Gov’t said to weigh stimulus measures to bolster consumption

China is drafting a series of stimulus measures to bolster sales of cars and electronics, according to people familiar with the matter.

The draft includes subsidies for new-energy vehicles, smartphones and home appliances, said the people, who asked not to be named because they aren’t authorized to discuss the plan. The proposals are at a consultation stage with other government branches, and there is no guarantee that they’ll be approved, the people said. The National Development and Reform Commission, which is said to have drafted the plan, didn’t immediately respond to a fax seeking comment.

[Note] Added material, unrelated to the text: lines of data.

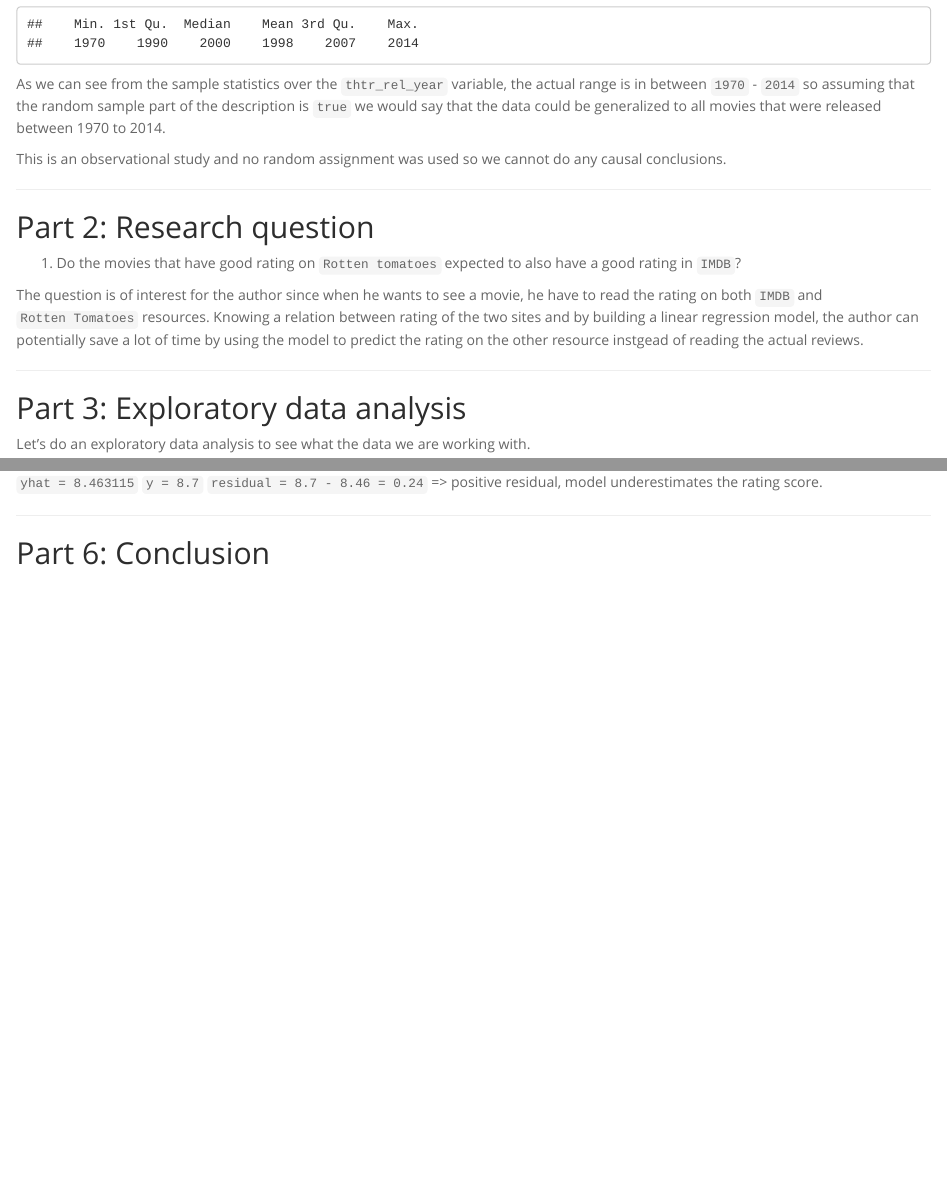
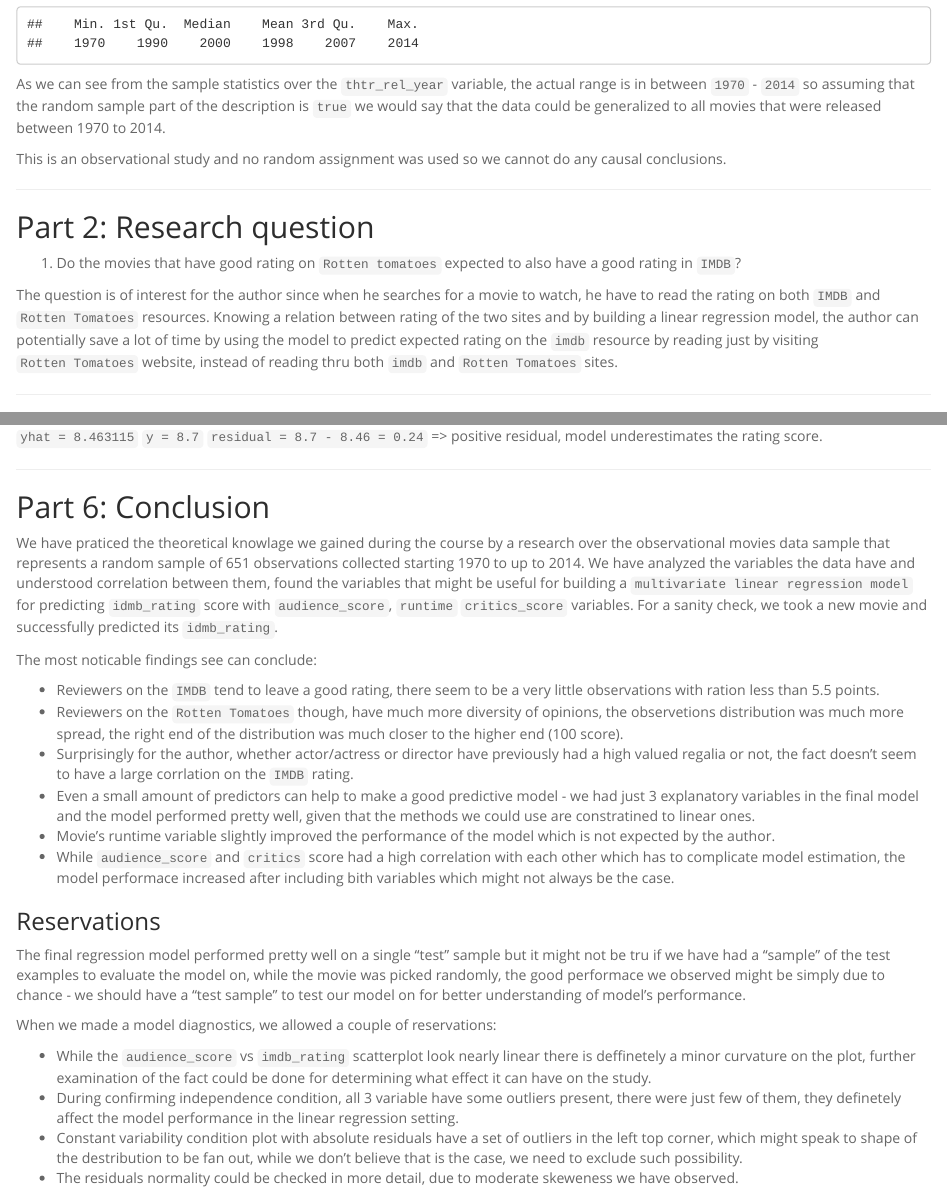
Before and after one commit to legomushroom/duke-statistics, an R Markdown document (3_Linear Regression/capstone_project/reg_model_project.rmd): the page in a window 1100 px wide, from 670 px down, and a second part further down, joined at a grey line. Rendered offline with R 4.5, knitr and Pandoc, with nearby package versions; code that draws random numbers runs with fixed seeds of ours; some code elsewhere in the file could not run offline; long lines of code are wrapped.

Commit message:
finish the capstone

```diff
--- a/3_Linear Regression/capstone_project/reg_model_project.rmd
+++ b/3_Linear Regression/capstone_project/reg_model_project.rmd
@@ -49,7 +49,7 @@
 
 1. Do the movies that have good rating on `Rotten tomatoes` expected to also have a good rating in `IMDB`?
 
-The question is of interest for the author since when he wants to see a movie, he have to read the rating on both `IMDB` and `Rotten Tomatoes` resources. Knowing a relation between rating of the two sites and by building a linear regression model, the author can potentially save a lot of time by using the model to predict the rating on the other resource instgead of reading the actual reviews.
+The question is of interest for the author since when he searches for a movie to watch, he have to read the rating on both `IMDB` and `Rotten Tomatoes` resources. Knowing a relation between rating of the two sites and by building a linear regression model, the author can potentially save a lot of time by using the model to predict expected rating on the `imdb` resource by reading just by visiting `Rotten Tomatoes` website, instead of reading thru both `imdb` and `Rotten Tomatoes` sites.
 
 * * *
 
@@ -439,3 +435,26 @@
 * * *
 
 ## Part 6: Conclusion
+
+We have praticed the theoretical knowlage we gained during the course by a research over the observational movies data sample that represents a random sample of 651 observations collected starting 1970 to up to 2014. We have analyzed the variables the data have and understood correlation between them, found the variables that might be useful for building a `multivariate linear regression model` for predicting `idmb_rating` score with `audience_score`, `runtime` `critics_score` variables. For a sanity check, we took a new movie and successfully predicted its `idmb_rating`.
+
+The most noticable findings see can conclude:
+
+- Reviewers on the `IMDB` tend to leave a good rating, there seem to be a very little observations with ration less than 5.5 points.
+- Reviewers on the `Rotten Tomatoes` though, have much more diversity of opinions, the observetions distribution was much more spread, the right end of the distribution was much closer to the higher end (100 score).
+- Surprisingly for the author, whether actor/actress or director have previously had a high valued regalia or not, the fact doesn't seem to have a large corrlation on the `IMDB` rating.
+- Even a small amount of predictors can help to make a good predictive model - we had just 3 explanatory variables in the final model and the model performed pretty well, given that the methods we could use are constratined to linear ones.
+- Movie's runtime variable slightly improved the performance of the model which is not expected by the author.
+- While `audience_score` and `critics` score had a high correlation with each other which has to complicate model estimation, the model performace increased after including bith variables which might not always be the case.
+
+### Reservations
+
+The final regression model performed pretty well on a single "test" sample but it might not be tru if we have had a "sample" of the test examples to evaluate the model on, while the movie was picked randomly, the good performace we observed might be simply due to chance - we should have a "test sample" to test our model on for better understanding of model's performance.
+
+When we made a model diagnostics, we allowed a couple of reservations:
+
+- While the `audience_score` vs `imdb_rating` scatterplot look nearly linear there is deffinetely a minor curvature on the plot, further examination of the fact could be done for determining what effect it can have on the study.
+- During confirming independence condition, all 3 variable have some outliers present, there were just few of them, they definetely affect the model performance in the linear regression setting.
+- Constant variability condition plot with absolute residuals have a set of outliers in the left top corner,
+which might speak to shape of the destribution to be fan out, while we don't believe that is the case, we need to exclude such possibility.
+- The residuals normality could be checked in more detail, due to moderate skeweness we have observed.
```
Also changed, not shown: 3_Linear Regression/capstone_project/reg_model_project.rmd (6 more changed lines).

The move indicates Chinese leaders are stepping up attempts to bolster consumption and mitigate the threats posed by trade tensions with the U.S. The government, which already unveiled its most ambitious tax reduction in years, is seeing some signs its efforts are bearing fruit: retail sales expanded 8.7 percent in March to beat expectations, and first-quarter gross domestic product expanded more than economists estimated.

Speculation over the stimulus swirled in the markets yesterday, pushing up shares of domestic carmakers such as BYD Co. and automakers in Europe. The Stoxx Europe 600 Automobiles & Parts Index rose 1.8 percent to an intraday high, led by Volkswagen AG, Daimler AG and Faurecia SA. General Motors Co. rose in pre-market trading in the U.S. Home-appliance maker Electrolux AB also rose.

It’s notoriously difficult to own a car in major Chinese cities because of quotas put in place to tackle traffic congestion and air pollution. In Beijing, the annual new vehicle quota dropped to 100,000 in 2018, and each licensed gasoline- fueled car has to be idle one day a week. That’s prompted the government to provide incentives for motorists to drive new-energy vehicles – including pure-battery electrics, plug-in hybrids and fuel-cell cars.

Existing ownership restrictions have hindered the growth of car sales, Cui Dongshu, secretary-general of the China Passenger Car Association, said in February. In Beijing and Shanghai, for example, drivers wanting a license plate for a gasoline- powered car must enter a years-long lottery or pay as much as 90,000 yuan. Bloomberg

Categories China